LANSING, Mich. - A public education advocacy group said Monday that Michigan should begin taxing consumer services at 5.5 percent, while reducing the existing sales tax from 6 to 5.5 percent, as a way to generate $550 million for schools in 2011, according to The Associated Press.

However, in a separate report in the Grand Haven Tribune, a cosmetologist warned that her industry already is seeing fewer customers and that a service tax would create more financial pressure.

Save our Students, Schools and State, a coalition of public education groups, said that a survey of 300 public school districts showed that 86 percent anticipate layoffs in the coming year if school funding is reduced by a projected $268 per pupil, an AP report posted at mlive.com said.

The projection is based on the anticipated deficit in the School Aid Fund and the fact that schools will have to contribute more to the school employee pension system next year, the report said. SOS supports a plan to require school employees to pay more of their own health insurance costs, AP reported.

Service taxes have been proposed in several states, according to a report by Stateline.org, published in the Tribune.
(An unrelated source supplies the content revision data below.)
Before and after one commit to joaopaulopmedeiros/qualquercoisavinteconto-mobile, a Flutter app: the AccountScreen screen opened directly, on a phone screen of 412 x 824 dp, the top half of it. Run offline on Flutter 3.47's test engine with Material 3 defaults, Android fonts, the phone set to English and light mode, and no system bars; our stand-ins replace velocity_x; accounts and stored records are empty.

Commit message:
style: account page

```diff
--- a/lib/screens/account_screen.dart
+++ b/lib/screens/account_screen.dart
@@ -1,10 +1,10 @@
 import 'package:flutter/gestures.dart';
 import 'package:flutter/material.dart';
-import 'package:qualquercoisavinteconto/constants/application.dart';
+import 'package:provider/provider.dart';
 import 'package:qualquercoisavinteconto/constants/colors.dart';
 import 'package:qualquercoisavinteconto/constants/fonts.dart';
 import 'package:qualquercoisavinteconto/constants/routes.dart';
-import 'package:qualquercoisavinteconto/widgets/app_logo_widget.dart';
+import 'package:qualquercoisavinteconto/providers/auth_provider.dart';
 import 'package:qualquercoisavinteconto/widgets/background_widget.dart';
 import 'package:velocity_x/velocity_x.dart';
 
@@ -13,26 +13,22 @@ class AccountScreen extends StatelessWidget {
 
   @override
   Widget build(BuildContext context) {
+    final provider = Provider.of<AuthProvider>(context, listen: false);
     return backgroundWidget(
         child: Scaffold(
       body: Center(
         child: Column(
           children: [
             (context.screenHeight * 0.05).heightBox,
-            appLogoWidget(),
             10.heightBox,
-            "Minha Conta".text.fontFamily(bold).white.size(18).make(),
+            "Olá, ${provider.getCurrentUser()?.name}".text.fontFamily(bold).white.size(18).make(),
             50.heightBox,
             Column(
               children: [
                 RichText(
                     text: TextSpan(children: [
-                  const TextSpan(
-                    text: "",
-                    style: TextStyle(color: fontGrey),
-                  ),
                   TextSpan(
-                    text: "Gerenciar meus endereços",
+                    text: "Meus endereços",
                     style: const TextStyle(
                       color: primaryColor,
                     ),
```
Pamela Hahn, secretary of the Michigan Cosmetologists Association, said that a service tax might result in more salons closing and fewer businesses paying taxes, the report said.

"How does that help?" Hahn asked, according to Stateline.org.

The Associated Press, "Survey: 86 percent of Michigan school districts expect layoffs," March 8, 2010

Grand Haven Tribune, "States weigh sales tax on services," March 8, 2010

Mackinac Center for Public Policy, "School Funding, State Budget Explained," Jan. 18, 2010